Task details → Where does the string "kubernetes" appear in the records? Copy each line that holds it.
(Beginning of Exercise materials)
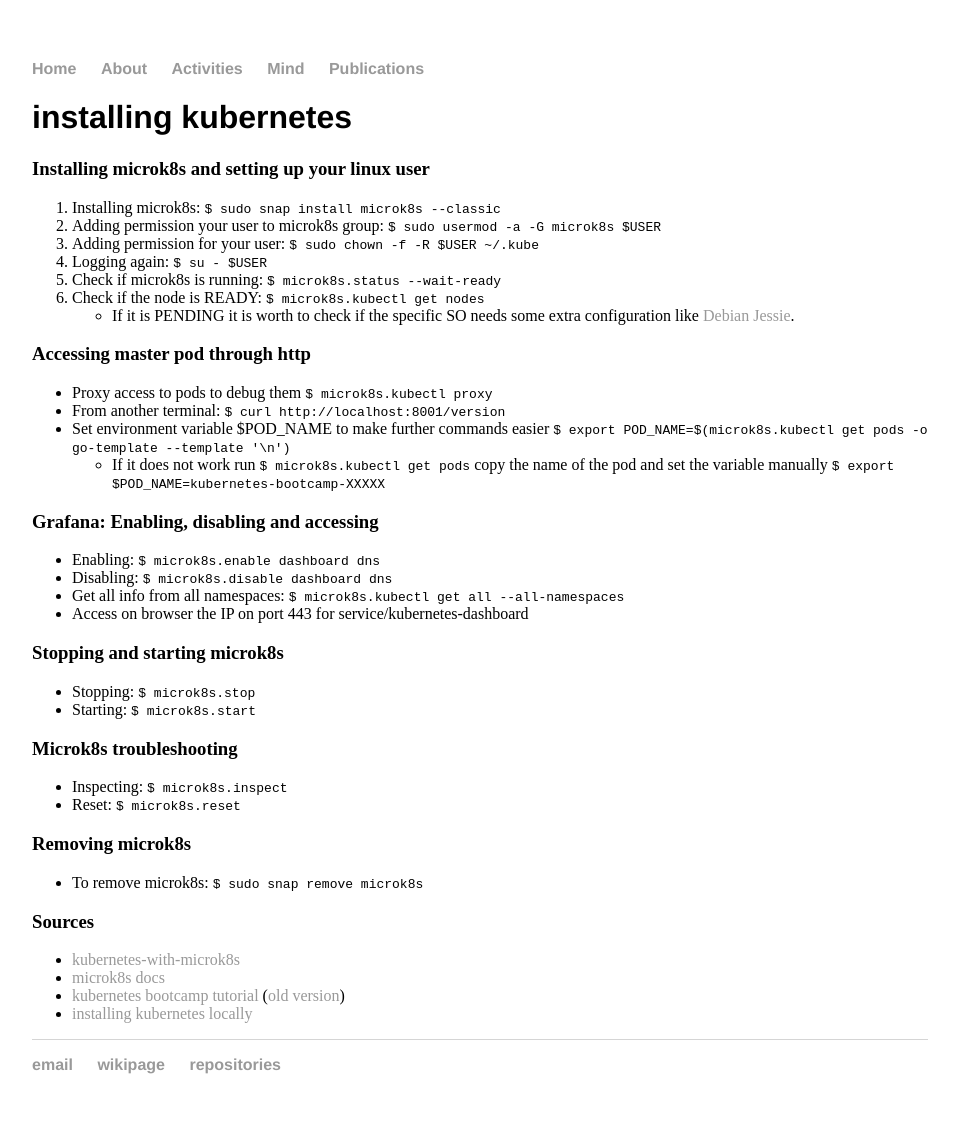
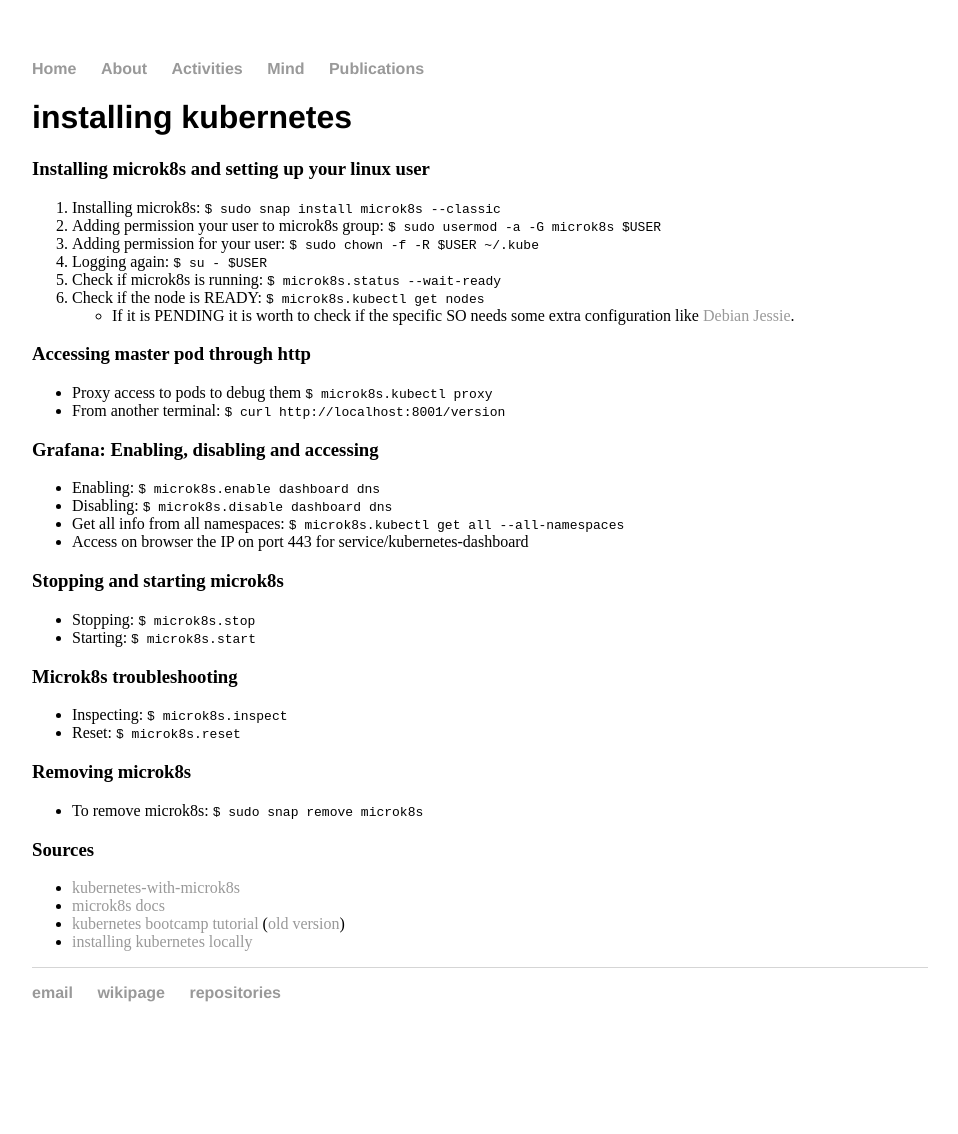
Before and after one commit to cleberjamaral/cleberjamaral.github.io, a Jekyll site: the page built from knowledge/it/containers/installing-kubernetes.md, in a window 1280 px wide. Shown: the whole page, without its empty margins (160-1118 px from the left). Built offline with Jekyll 4.4.1, drawn with Linux system fonts in a browser that asks for light colours; our own code applies the rules of GitHub Pages for plain Markdown files; after the commit the page ends 1062 px from its top, so only the background shows below that.

Commit message:
GitBook: [master] one page modified

```diff
--- a/knowledge/it/containers/installing-kubernetes.md
+++ b/knowledge/it/containers/installing-kubernetes.md
@@ -18,8 +18,6 @@
 
 * Proxy access to pods to debug them `$ microk8s.kubectl proxy`
 * From another terminal: `$ curl http://localhost:8001/version`
-* Set environment variable $POD\_NAME to make further commands easier `$ export POD_NAME=$(microk8s.kubectl get pods -o go-template --template '{{range .items}}{{.metadata.name}}{{"\n"}}{{end}}')`
-  * If it does not work run `$ microk8s.kubectl get pods` copy the name of the pod and set the variable manually `$ export $POD_NAME=kubernetes-bootcamp-XXXXX`
 
 ### Grafana: Enabling, disabling and accessing
 
```
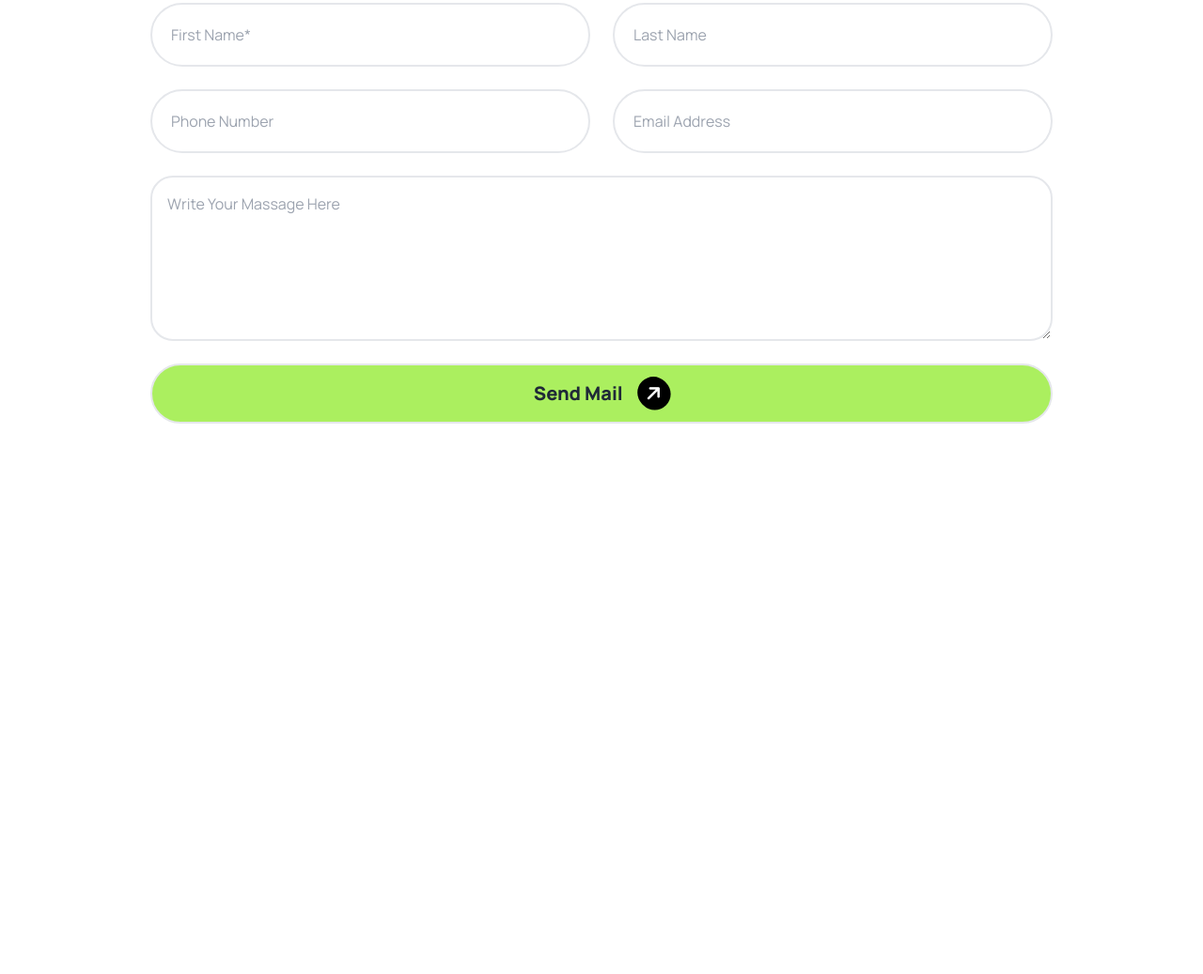
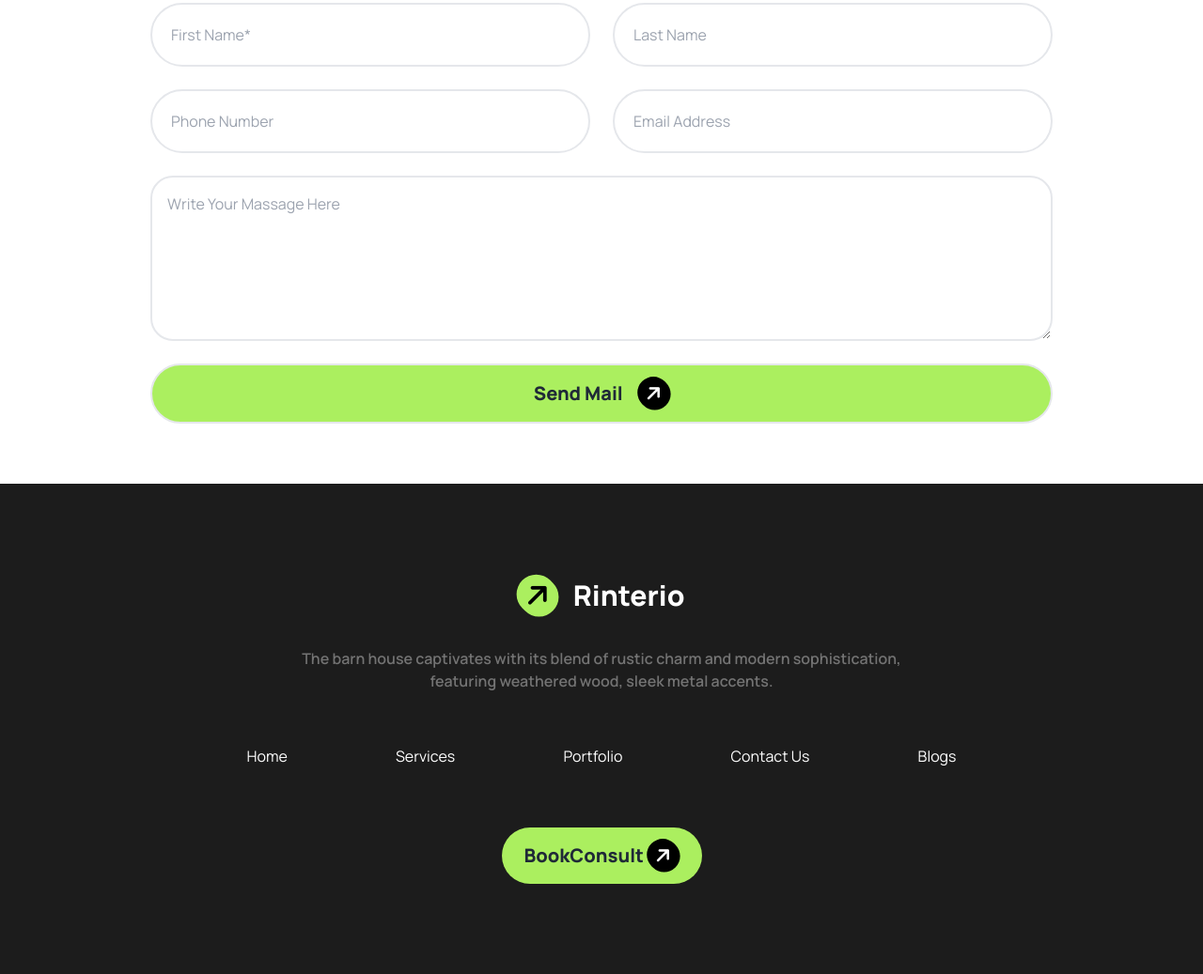
Before and after one commit to Motakabbir65/Assignment-3, a plain HTML site: page index.html in a window 1280 px wide. Shown: the part 3477-4514 px from the top of the page at 94% size. Before the commit the page ends 3992 px from the top, so only its background shows below. Drawn offline with nearby package versions, Linux system fonts and the light colour scheme.

Commit message:
added footer section

```diff
--- a/index.html
+++ b/index.html
@@ -338,10 +338,39 @@
       </div>
     </div>
   </section>
+ </main>
+   <!-- footer section -->
+   <footer class="bg-footer_background py-10 lg:py-24">
 
+    <!-- footer container -->
+    <div class="container mx-auto">
 
+      <!-- footer title -->
+      <div class="text-xl items-center text-center  mx-auto">
+        <h2 class="text-3xl text-white font-extrabold "><i
+            class="fa-solid fa-arrow-right bg-button_color -rotate-45 p-2 rounded-full text-black mr-4">
+          </i>Rinterio</h2>
+      </div>
+    </div>
+    <p class=" text-[#737373] font-semibold text-center lg:w-[50%] mx-auto mt-8">The barn house captivates
+      with its blend of rustic charm and modern sophistication, featuring weathered wood, sleek metal accents.</p>
 
- </main>
+    <ul class="text-white text-center mt-7 mb-8 lg:space-x-28 lg:mt-14 lg:mb-16">
+      <li class="mb-5 lg:mb-0 lg:inline-block">Home</li>
+      <li class="mb-5 lg:mb-0 lg:inline-block">Services</li>
+      <li class="mb-5 lg:mb-0 lg:inline-block">Portfolio</li>
+      <li class="mb-5 lg:mb-0 lg:inline-block">Contact Us</li>
+      <li class="lg:inline-block">Blogs</li>
+    </ul>
+
+    <!-- bookconsult btn -->
+    <button class="mx-auto text-center flex">
+      <a class="px-24 lg:px-6 py-3 text-xl font-extrabold bg-btn_background rounded-full">BookConsult <i
+          class="fa-solid fa-arrow-right bg-black text-white -rotate-45 p-2  rounded-full"></i>
+      </a>
+    </button>
+  </footer>
+
 
 </body>
 
```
(End of Exercise materials)
Answer →
Before and after one commit to cleberjamaral/cleberjamaral.github.io, a Jekyll site: the page built from knowledge/it/containers/installing-kubernetes.md, in a window 1280 px wide. Shown: the whole page, without its empty margins (160-1118 px from the left). Built offline with Jekyll 4.4.1, drawn with Linux system fonts in a browser that asks for light colours; our own code applies the rules of GitHub Pages for plain Markdown files; after the commit the page ends 1062 px from its top, so only the background shows below that.
--- a/knowledge/it/containers/installing-kubernetes.md
+++ b/knowledge/it/containers/installing-kubernetes.md
-  * If it does not work run `$ microk8s.kubectl get pods` copy the name of the pod and set the variable manually `$ export $POD_NAME=kubernetes-bootcamp-XXXXX`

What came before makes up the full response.